PETTIS COUNTY - The man who owns the property where human remains were discovered Monday was convicted of first-degree murder and sentenced to life in prison in the mid-1960s before two Missouri Supreme Court cases, in 1966 and 1970, eventually overturned his conviction on the basis of a series of police missteps involving Joseph Arbeiter's then-juvenile status.
Arbeiter, now 65, allegedly stabbed and killed Nancy Zanone in December 1963 on Chippewa Ave. in St. Louis during a botched home invasion.
Arbeiter was arrested and charged May 1 for sexually assaulting a neighbor, sodomy, rape, and drug possession, among other charges. The discovery of the remains came after deputies obtained a warrant to search his trailer and the area around it Sunday and Monday.
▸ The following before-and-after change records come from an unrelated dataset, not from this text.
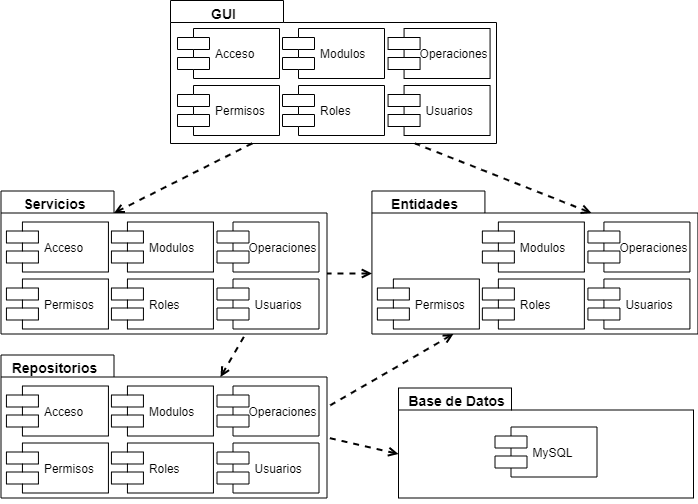
Earlier version of the draw.io export diagramas/Diagrama-Componentes.png (FernandoCalmet/java-login-layered-skeletor). Source tidied: cells renumbered, new cells last; positions are measured from the earlier drawing's top-left corner, leaving out a move shared by most shapes.
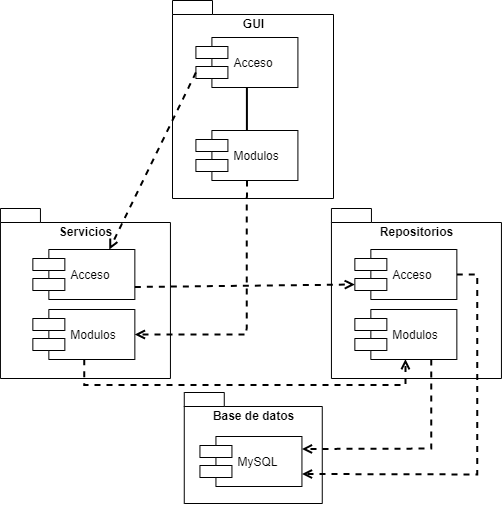
Later version of the same file.

What changed in the source:
```diff
@@ -2,110 +2,64 @@
   <root>
     <mxCell id="0" />
     <mxCell id="1" parent="0" />
-    <mxCell id="2" value="Base de Datos&lt;br&gt;&lt;br&gt;&lt;br&gt;&lt;br&gt;&lt;br&gt;&lt;br&gt;&lt;br&gt;" style="shape=folder;fontStyle=1;spacingTop=10;tabWidth=113;tabHeight=22;tabPosition=left;html=1;fontSize=14;labelPosition=center;verticalLabelPosition=middle;align=center;verticalAlign=middle;fontFamily=Helvetica;spacingLeft=40;spacingRight=220;" parent="1" vertex="1">
-      <mxGeometry x="398" y="387.5" width="295" height="110" as="geometry" />
-    </mxCell>
+    <mxCell id="37" value="Base de datos" style="shape=folder;fontStyle=1;spacingTop=10;tabWidth=40;tabHeight=14;tabPosition=left;html=1;align=center;verticalAlign=top;" parent="1" vertex="1">
+      <mxGeometry x="278.8" y="391" width="138" height="111" as="geometry" />
+    </mxCell>
+    <mxCell id="25" value="Repositorios" style="shape=folder;fontStyle=1;spacingTop=10;tabWidth=40;tabHeight=14;tabPosition=left;html=1;align=center;verticalAlign=top;" parent="1" vertex="1">
+      <mxGeometry x="425.9" y="207" width="170" height="170" as="geometry" />
+    </mxCell>
-    <mxCell id="3" value="GUI&lt;br&gt;&lt;br&gt;&lt;br&gt;&lt;br&gt;&lt;br&gt;&lt;br&gt;&lt;br&gt;&lt;br&gt;&lt;br&gt;" style="shape=folder;fontStyle=1;spacingTop=10;tabWidth=113;tabHeight=22;tabPosition=left;html=1;fontSize=14;labelPosition=center;verticalLabelPosition=middle;align=center;verticalAlign=middle;fontFamily=Helvetica;spacingLeft=0;spacingRight=220;" parent="1" vertex="1">
-      <mxGeometry x="170" width="326" height="143" as="geometry" />
+    <mxCell id="3" value="GUI" style="shape=folder;fontStyle=1;spacingTop=10;tabWidth=40;tabHeight=14;tabPosition=left;html=1;align=center;verticalAlign=top;" parent="1" vertex="1">
+      <mxGeometry x="267" y="-1" width="161" height="198" as="geometry" />
     </mxCell>
+    <mxCell id="11" value="Servicios" style="shape=folder;fontStyle=1;spacingTop=10;tabWidth=40;tabHeight=14;tabPosition=left;html=1;align=center;verticalAlign=top;" parent="1" vertex="1">
+      <mxGeometry x="94.9" y="207" width="170" height="170" as="geometry" />
+    </mxCell>
+    <mxCell id="38" style="rounded=0;jettySize=auto;html=1;exitX=0.5;exitY=1;exitDx=0;exitDy=0;entryX=0.5;entryY=0;entryDx=0;entryDy=0;startArrow=none;startFill=0;endArrow=none;endFill=0;strokeWidth=2;" parent="1" edge="1" source="4" target="5">
+      <mxGeometry relative="1" as="geometry" />
+    </mxCell>
     <mxCell id="4" value="Acceso" style="shape=component;align=left;spacingLeft=36;" parent="1" vertex="1">
-      <mxGeometry x="177" y="28" width="102" height="50" as="geometry" />
+      <mxGeometry x="290.4" y="36" width="102" height="50" as="geometry" />
     </mxCell>
     <mxCell id="5" value="Modulos" style="shape=component;align=left;spacingLeft=36;" parent="1" vertex="1">
-      <mxGeometry x="282" y="28" width="102" height="50" as="geometry" />
+      <mxGeometry x="290.4" y="129" width="102" height="50" as="geometry" />
     </mxCell>
-    <mxCell id="6" value="Operaciones" style="shape=component;align=left;spacingLeft=30;fontSize=12;" parent="1" vertex="1">
-      <mxGeometry x="387.6" y="28" width="102" height="50" as="geometry" />
-    </mxCell>
-    <mxCell id="7" value="Permisos" style="shape=component;align=left;spacingLeft=36;" parent="1" vertex="1">
-      <mxGeometry x="177" y="85" width="102" height="50" as="geometry" />
-    </mxCell>
-    <mxCell id="8" value="Roles" style="shape=component;align=left;spacingLeft=36;" parent="1" vertex="1">
-      <mxGeometry x="282" y="85" width="102" height="50" as="geometry" />
-    </mxCell>
-    <mxCell id="9" value="Usuarios" style="shape=component;align=left;spacingLeft=36;" parent="1" vertex="1">
-      <mxGeometry x="387.6" y="85" width="102" height="50" as="geometry" />
-    </mxCell>
     <mxCell id="10" value="MySQL" style="shape=component;align=left;spacingLeft=36;" parent="1" vertex="1">
-      <mxGeometry x="494.5" y="426.5" width="102" height="50" as="geometry" />
+      <mxGeometry x="294.4" y="435" width="102" height="50" as="geometry" />
     </mxCell>
-    <mxCell id="11" value="Servicios&lt;br&gt;&lt;br&gt;&lt;br&gt;&lt;br&gt;&lt;br&gt;&lt;br&gt;&lt;br&gt;&lt;br&gt;&lt;br&gt;" style="shape=folder;fontStyle=1;spacingTop=10;tabWidth=113;tabHeight=22;tabPosition=left;html=1;fontSize=14;labelPosition=center;verticalLabelPosition=middle;align=center;verticalAlign=middle;fontFamily=Helvetica;spacingLeft=0;spacingRight=220;" parent="1" vertex="1">
-      <mxGeometry x="0.5" y="190.5" width="326" height="143" as="geometry" />
-    </mxCell>
-    <mxCell id="12" value="Acceso" style="shape=component;align=left;spacingLeft=36;" parent="1" vertex="1">
-      <mxGeometry x="5.9" y="221.5" width="102" height="50" as="geometry" />
-    </mxCell>
-    <mxCell id="13" value="Modulos" style="shape=component;align=left;spacingLeft=36;" parent="1" vertex="1">
-      <mxGeometry x="110.9" y="221.5" width="102" height="50" as="geometry" />
-    </mxCell>
-    <mxCell id="14" value="Operaciones" style="shape=component;align=left;spacingLeft=30;fontSize=12;" parent="1" vertex="1">
-      <mxGeometry x="216.5" y="221.5" width="102" height="50" as="geometry" />
-    </mxCell>
-    <mxCell id="15" value="Permisos" style="shape=component;align=left;spacingLeft=36;" parent="1" vertex="1">
-      <mxGeometry x="5.9" y="278.5" width="102" height="50" as="geometry" />
-    </mxCell>
-    <mxCell id="16" value="Roles" style="shape=component;align=left;spacingLeft=36;" parent="1" vertex="1">
-      <mxGeometry x="110.9" y="278.5" width="102" height="50" as="geometry" />
-    </mxCell>
-    <mxCell id="17" value="Usuarios" style="shape=component;align=left;spacingLeft=36;" parent="1" vertex="1">
-      <mxGeometry x="216.5" y="278.5" width="102" height="50" as="geometry" />
-    </mxCell>
-    <mxCell id="18" value="Entidades&lt;br&gt;&lt;br&gt;&lt;br&gt;&lt;br&gt;&lt;br&gt;&lt;br&gt;&lt;br&gt;&lt;br&gt;&lt;br&gt;" style="shape=folder;fontStyle=1;spacingTop=10;tabWidth=113;tabHeight=22;tabPosition=left;html=1;fontSize=14;labelPosition=center;verticalLabelPosition=middle;align=center;verticalAlign=middle;fontFamily=Helvetica;spacingLeft=0;spacingRight=220;" parent="1" vertex="1">
-      <mxGeometry x="371.4" y="190.5" width="326" height="143" as="geometry" />
-    </mxCell>
-    <mxCell id="19" value="Modulos" style="shape=component;align=left;spacingLeft=36;" parent="1" vertex="1">
-      <mxGeometry x="481.9" y="221.5" width="102" height="50" as="geometry" />
-    </mxCell>
-    <mxCell id="20" value="Operaciones" style="shape=component;align=left;spacingLeft=30;fontSize=12;" parent="1" vertex="1">
-      <mxGeometry x="587.4" y="221.5" width="102" height="50" as="geometry" />
-    </mxCell>
-    <mxCell id="21" value="Permisos" style="shape=component;align=left;spacingLeft=36;" parent="1" vertex="1">
-      <mxGeometry x="376.9" y="278.5" width="102" height="50" as="geometry" />
-    </mxCell>
-    <mxCell id="22" value="Roles" style="shape=component;align=left;spacingLeft=36;" parent="1" vertex="1">
-      <mxGeometry x="481.9" y="278.5" width="102" height="50" as="geometry" />
-    </mxCell>
-    <mxCell id="23" value="Usuarios" style="shape=component;align=left;spacingLeft=36;" parent="1" vertex="1">
-      <mxGeometry x="587.4" y="278.5" width="102" height="50" as="geometry" />
-    </mxCell>
-    <mxCell id="24" style="edgeStyle=none;rounded=0;jettySize=auto;html=1;dashed=1;startArrow=open;startFill=0;endArrow=none;endFill=0;fontSize=10;entryX=0.75;entryY=1;entryDx=0;entryDy=0;entryPerimeter=0;exitX=0;exitY=0;exitDx=219.5;exitDy=22;exitPerimeter=0;strokeWidth=2;" parent="1" edge="1" source="18" target="3">
-      <mxGeometry relative="1" as="geometry" />
-    </mxCell>
-    <mxCell id="25" value="Repositorios&lt;br&gt;&lt;br&gt;&lt;br&gt;&lt;br&gt;&lt;br&gt;&lt;br&gt;&lt;br&gt;&lt;br&gt;&lt;br&gt;" style="shape=folder;fontStyle=1;spacingTop=10;tabWidth=113;tabHeight=22;tabPosition=left;html=1;fontSize=14;labelPosition=center;verticalLabelPosition=middle;align=center;verticalAlign=middle;fontFamily=Helvetica;spacingLeft=0;spacingRight=220;" parent="1" vertex="1">
-      <mxGeometry x="0.5" y="354.5" width="326" height="143" as="geometry" />
-    </mxCell>
-    <mxCell id="26" value="Acceso" style="shape=component;align=left;spacingLeft=36;" parent="1" vertex="1">
-      <mxGeometry x="5.9" y="385.5" width="102" height="50" as="geometry" />
-    </mxCell>
-    <mxCell id="27" value="Modulos" style="shape=component;align=left;spacingLeft=36;" parent="1" vertex="1">
-      <mxGeometry x="110.9" y="385.5" width="102" height="50" as="geometry" />
-    </mxCell>
-    <mxCell id="28" value="Operaciones" style="shape=component;align=left;spacingLeft=30;fontSize=12;" parent="1" vertex="1">
-      <mxGeometry x="216.5" y="385.5" width="102" height="50" as="geometry" />
-    </mxCell>
-    <mxCell id="29" value="Permisos" style="shape=component;align=left;spacingLeft=36;" parent="1" vertex="1">
-      <mxGeometry x="5.9" y="442.5" width="102" height="50" as="geometry" />
-    </mxCell>
-    <mxCell id="30" value="Roles" style="shape=component;align=left;spacingLeft=36;" parent="1" vertex="1">
-      <mxGeometry x="110.9" y="442.5" width="102" height="50" as="geometry" />
-    </mxCell>
-    <mxCell id="31" value="Usuarios" style="shape=component;align=left;spacingLeft=36;" parent="1" vertex="1">
-      <mxGeometry x="216.5" y="442.5" width="102" height="50" as="geometry" />
-    </mxCell>
-    <mxCell id="32" style="edgeStyle=none;rounded=0;jettySize=auto;html=1;dashed=1;startArrow=none;startFill=0;endArrow=open;endFill=0;fontSize=10;entryX=0;entryY=0;entryDx=113;entryDy=22;entryPerimeter=0;strokeWidth=2;exitX=0.25;exitY=1;exitDx=0;exitDy=0;exitPerimeter=0;" parent="1" edge="1" source="3" target="11">
+    <mxCell id="32" style="edgeStyle=none;rounded=0;jettySize=auto;html=1;dashed=1;startArrow=none;startFill=0;endArrow=open;endFill=0;fontSize=10;strokeWidth=2;entryX=0.75;entryY=0;entryDx=0;entryDy=0;exitX=0;exitY=0.7;exitDx=0;exitDy=0;" parent="1" edge="1" source="4" target="39">
       <mxGeometry relative="1" as="geometry" />
     </mxCell>
-    <mxCell id="33" style="edgeStyle=none;rounded=0;jettySize=auto;html=1;dashed=1;startArrow=open;startFill=0;endArrow=none;endFill=0;fontSize=10;entryX=0;entryY=0;entryDx=326;entryDy=82.5;entryPerimeter=0;exitX=0;exitY=0;exitDx=0;exitDy=66;exitPerimeter=0;strokeWidth=2;" parent="1" edge="1" source="2" target="25">
-      <mxGeometry relative="1" as="geometry" />
-    </mxCell>
-    <mxCell id="34" style="edgeStyle=none;rounded=0;jettySize=auto;html=1;dashed=1;startArrow=open;startFill=0;endArrow=none;endFill=0;fontSize=10;entryX=0;entryY=0;entryDx=326;entryDy=82.5;entryPerimeter=0;exitX=0;exitY=0;exitDx=0;exitDy=82.5;exitPerimeter=0;strokeWidth=2;" parent="1" edge="1" source="18" target="11">
-      <mxGeometry relative="1" as="geometry" />
-    </mxCell>
-    <mxCell id="35" style="edgeStyle=none;rounded=0;jettySize=auto;html=1;dashed=1;startArrow=open;startFill=0;endArrow=none;endFill=0;fontSize=10;entryX=0;entryY=0;entryDx=326;entryDy=52.25;entryPerimeter=0;exitX=0.25;exitY=1;exitDx=0;exitDy=0;exitPerimeter=0;strokeWidth=2;" parent="1" edge="1" source="18" target="25">
-      <mxGeometry relative="1" as="geometry" />
-    </mxCell>
-    <mxCell id="36" style="edgeStyle=none;rounded=0;jettySize=auto;html=1;dashed=1;startArrow=open;startFill=0;endArrow=none;endFill=0;fontSize=10;entryX=0.75;entryY=1;entryDx=0;entryDy=0;entryPerimeter=0;exitX=0;exitY=0;exitDx=219.5;exitDy=22;exitPerimeter=0;strokeWidth=2;" parent="1" edge="1" source="25" target="11">
-      <mxGeometry relative="1" as="geometry" />
-    </mxCell>
+    <mxCell id="39" value="Acceso" style="shape=component;align=left;spacingLeft=36;" parent="1" vertex="1">
+      <mxGeometry x="127.3" y="248" width="102" height="50" as="geometry" />
+    </mxCell>
+    <mxCell id="40" style="edgeStyle=orthogonalEdgeStyle;rounded=0;jettySize=auto;html=1;exitX=0.5;exitY=1;exitDx=0;exitDy=0;entryX=0.5;entryY=1;entryDx=0;entryDy=0;dashed=1;startArrow=none;startFill=0;endArrow=open;endFill=0;strokeWidth=2;" parent="1" edge="1" source="41" target="45">
+      <mxGeometry relative="1" as="geometry">
+        <Array as="points">
+          <mxPoint x="180" y="384" />
+          <mxPoint x="502" y="384" />
+        </Array>
+      </mxGeometry>
+    </mxCell>
+    <mxCell id="41" value="Modulos" style="shape=component;align=left;spacingLeft=36;" parent="1" vertex="1">
+      <mxGeometry x="127.3" y="308" width="102" height="50" as="geometry" />
+    </mxCell>
+    <mxCell id="42" style="edgeStyle=orthogonalEdgeStyle;rounded=0;jettySize=auto;html=1;exitX=1;exitY=0.5;exitDx=0;exitDy=0;entryX=1;entryY=0.75;entryDx=0;entryDy=0;dashed=1;startArrow=none;startFill=0;endArrow=open;endFill=0;strokeWidth=2;" parent="1" edge="1" source="43" target="10">
+      <mxGeometry relative="1" as="geometry" />
+    </mxCell>
+    <mxCell id="43" value="Acceso" style="shape=component;align=left;spacingLeft=36;" parent="1" vertex="1">
+      <mxGeometry x="449.3" y="248" width="102" height="50" as="geometry" />
+    </mxCell>
+    <mxCell id="44" style="edgeStyle=orthogonalEdgeStyle;rounded=0;jettySize=auto;html=1;exitX=0.75;exitY=1;exitDx=0;exitDy=0;entryX=1;entryY=0.25;entryDx=0;entryDy=0;dashed=1;startArrow=none;startFill=0;endArrow=open;endFill=0;strokeWidth=2;" parent="1" edge="1" source="45" target="10">
+      <mxGeometry relative="1" as="geometry" />
+    </mxCell>
+    <mxCell id="45" value="Modulos" style="shape=component;align=left;spacingLeft=36;" parent="1" vertex="1">
+      <mxGeometry x="449.3" y="308" width="102" height="50" as="geometry" />
+    </mxCell>
+    <mxCell id="46" style="edgeStyle=none;rounded=0;jettySize=auto;html=1;dashed=1;startArrow=none;startFill=0;endArrow=open;endFill=0;fontSize=10;strokeWidth=2;entryX=0;entryY=0.7;entryDx=0;entryDy=0;exitX=1;exitY=0.75;exitDx=0;exitDy=0;" parent="1" edge="1" source="39" target="43">
+      <mxGeometry relative="1" as="geometry" />
+    </mxCell>
+    <mxCell id="47" style="edgeStyle=orthogonalEdgeStyle;rounded=0;jettySize=auto;html=1;dashed=1;startArrow=none;startFill=0;endArrow=open;endFill=0;fontSize=10;strokeWidth=2;entryX=1;entryY=0.5;entryDx=0;entryDy=0;exitX=0.5;exitY=1;exitDx=0;exitDy=0;" parent="1" edge="1" source="5" target="41">
+      <mxGeometry relative="1" as="geometry" />
+    </mxCell>
   </root>
 </mxGraphModel>
```
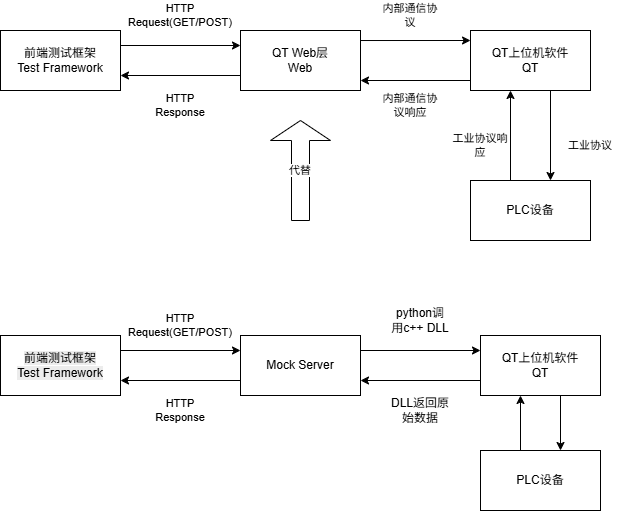
Taylor-Hu/python_code keeps this draw.io diagram as 前后端流程.drawio.png. Above is the earlier version. Source tidied: cells renumbered, new cells last; positions are measured from the earlier drawing's top-left corner, leaving out a move shared by most shapes.
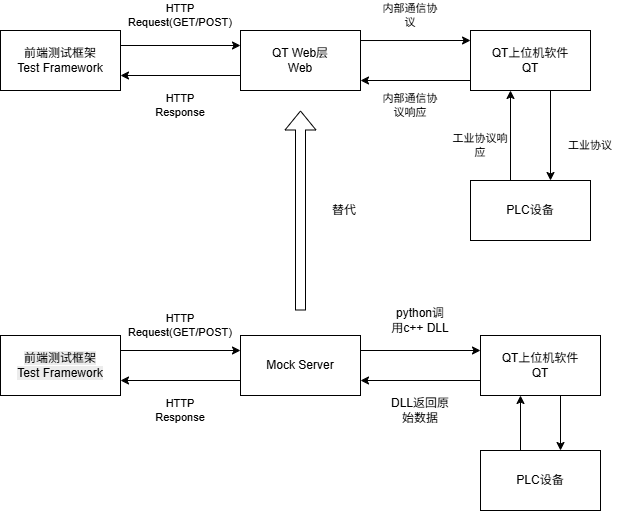
Above is the later version.

Commit message:
更新前后端流程.drawio.png

Change to the diagram source:
```diff
@@ -81,9 +81,6 @@
     <mxCell id="23" style="endArrow=classic;html=1;rounded=0;strokeColor=default;align=center;verticalAlign=middle;fontFamily=Helvetica;fontSize=11;fontColor=default;labelBackgroundColor=default;entryX=1;entryY=0.75;entryDx=0;entryDy=0;exitX=0;exitY=0.75;exitDx=0;exitDy=0;" parent="1" edge="1" source="19" target="18">
       <mxGeometry relative="1" as="geometry" />
     </mxCell>
-    <mxCell id="24" value="代替" style="shape=singleArrow;direction=north;whiteSpace=wrap;html=1;fontFamily=Helvetica;fontSize=11;fontColor=default;labelBackgroundColor=default;" parent="1" vertex="1">
-      <mxGeometry x="270" y="120" width="60" height="100" as="geometry" />
-    </mxCell>
     <mxCell id="25" value="QT上位机软件&lt;div&gt;QT&lt;/div&gt;" style="rounded=0;whiteSpace=wrap;html=1;" parent="1" vertex="1">
       <mxGeometry x="480" y="335" width="120" height="60" as="geometry" />
     </mxCell>
@@ -118,5 +115,14 @@
         <mxPoint x="560" y="450" as="targetPoint" />
       </mxGeometry>
     </mxCell>
+    <mxCell id="33" style="shape=flexArrow;endArrow=classic;html=1;rounded=0;" parent="1" edge="1">
+      <mxGeometry relative="1" as="geometry">
+        <mxPoint x="300" y="310" as="sourcePoint" />
+        <mxPoint x="300" y="110" as="targetPoint" />
+      </mxGeometry>
+    </mxCell>
+    <mxCell id="34" value="替代" style="text;html=1;whiteSpace=wrap;strokeColor=none;fillColor=none;align=center;verticalAlign=middle;rounded=0;" parent="1" vertex="1">
+      <mxGeometry x="314" y="195" width="60" height="30" as="geometry" />
+    </mxCell>
   </root>
 </mxGraphModel>
```
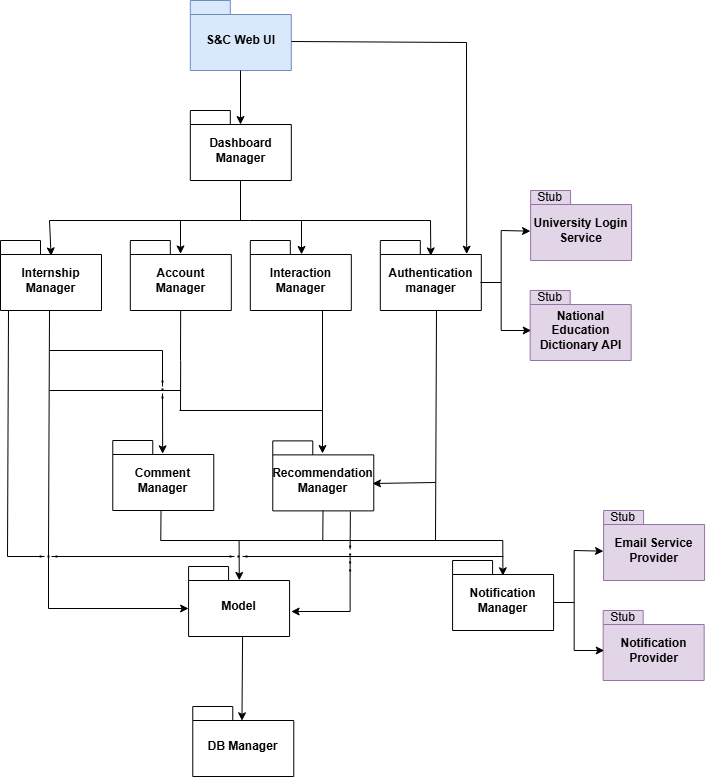
alesalv0/RattiSalvatoreYalcin keeps this draw.io diagram as DD_figures/ImplementationDiagrams/FifthStep.png. Above is the earlier version. Source tidied: cells renumbered, new cells last; positions are measured from the earlier drawing's top-left corner, leaving out a move shared by most shapes.
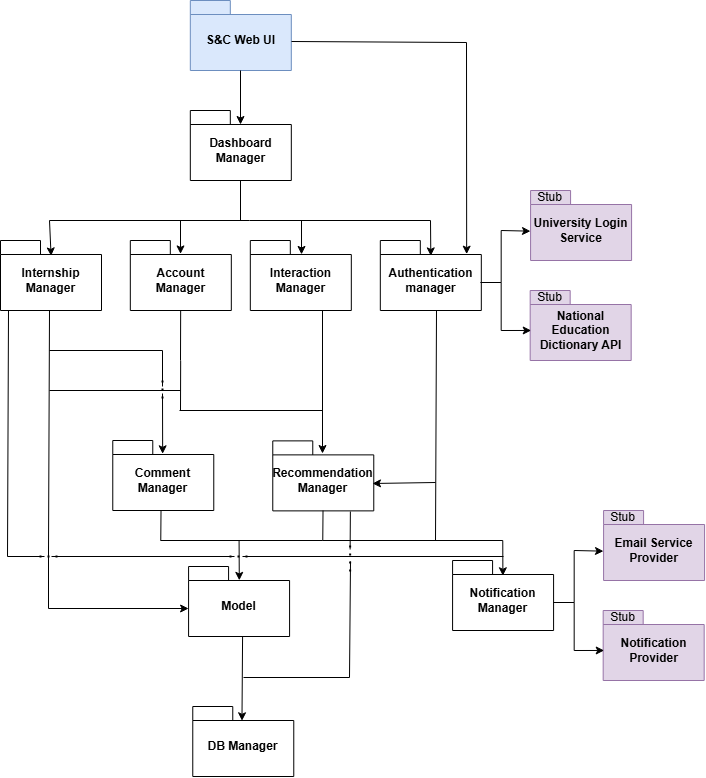
The same file after the commit.

What changed in the source:
```diff
@@ -322,14 +322,14 @@
         <mxPoint x="349.6" y="545" as="targetPoint" />
       </mxGeometry>
     </mxCell>
-    <mxCell id="62" style="endArrow=classic;html=1;rounded=0;" parent="1" edge="1">
-      <mxGeometry relative="1" as="geometry">
-        <mxPoint x="349.6" y="555" as="sourcePoint" />
-        <mxPoint x="290.6" y="611" as="targetPoint" />
-        <Array as="points">
-          <mxPoint x="349.6" y="611" />
-        </Array>
-      </mxGeometry>
-    </mxCell>
+    <mxCell id="63" style="endArrow=none;html=1;rounded=0;" parent="1" edge="1">
+      <mxGeometry relative="1" as="geometry">
+        <mxPoint x="243" y="677" as="sourcePoint" />
+        <mxPoint x="350" y="561" as="targetPoint" />
+        <Array as="points">
+          <mxPoint x="349" y="677" />
+        </Array>
+      </mxGeometry>
+    </mxCell>
   </root>
 </mxGraphModel>
```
Arbeiter was only 15 years old when the crime was committed, and according to court documents, had been fingered as a local "daytime residence burglar" by police.
St. Louis police linked a theft in the area with the murder, which began as a home invasion.
A series of missteps in the St. Louis Police Department's investigation into then-juvenile Arbeiter ensued, as police picked Arbeiter up and took him to the police station for questioning.
Police allegedly coaxed a confession out of Arbeiter without reading him his rights or notifying the juvenile court of his detainment or implied charges. The juvenile court was notified only after hours of detainment by police.
A juvenile court ordered he be prosecuted under general law, and he was subsequently indicted by a grand jury for first-degree murder.
A trial court overruled Arbeiter's objections to the police evidence introduced in court and he was eventually found guilty by jury, which led to the case being taken to the state's Supreme Court.
The Supreme Court labeled the trial court's judgment to overrule Arbeiter's objections as "erroneous", and primarily on that facet of the case, called for a remand of the case, though not an outright reversal.
A motion for rehearing or transfer to another court was denied only a month later, on November 14, 1966.
After the case, the circuit court's lawyer moved to subpoena the juvenile records containing Arbeiter's case.
After four years, the Missouri Supreme Court again took up the case, this time with Arbeiter facing second-degree murder charges and 40 years in prison.
The court determined that the juvenile records could not be used to implicate Arbeiter, as the process disrupted the chain of custody for juvenile record protection, and was the sole basis by which Arbeiter could be found guilty.
The court recognized that Arbeiter could not incriminate himself in the crime, and the only way that the state could pursue valid charges would be by the self-incrimination contained in the juvenile records, which were confidential.
The final judgment states:
"The retrial of this case makes clear that the state must rely upon the statements of appellant to supply the proof of his guilt. The proof relied on in this case evidences that fact. In view of the decisions of this court rendering such statements inadmissible, we must conclude that the state does not have available to it legally admissible evidence of the defendant's guilt. Therefore, the only alternative is to order the discharge of appellant."
The murder charges against Arbeiter were subsequently dropped, but several periods of incarcaration followed for drug and motor vehicle charges.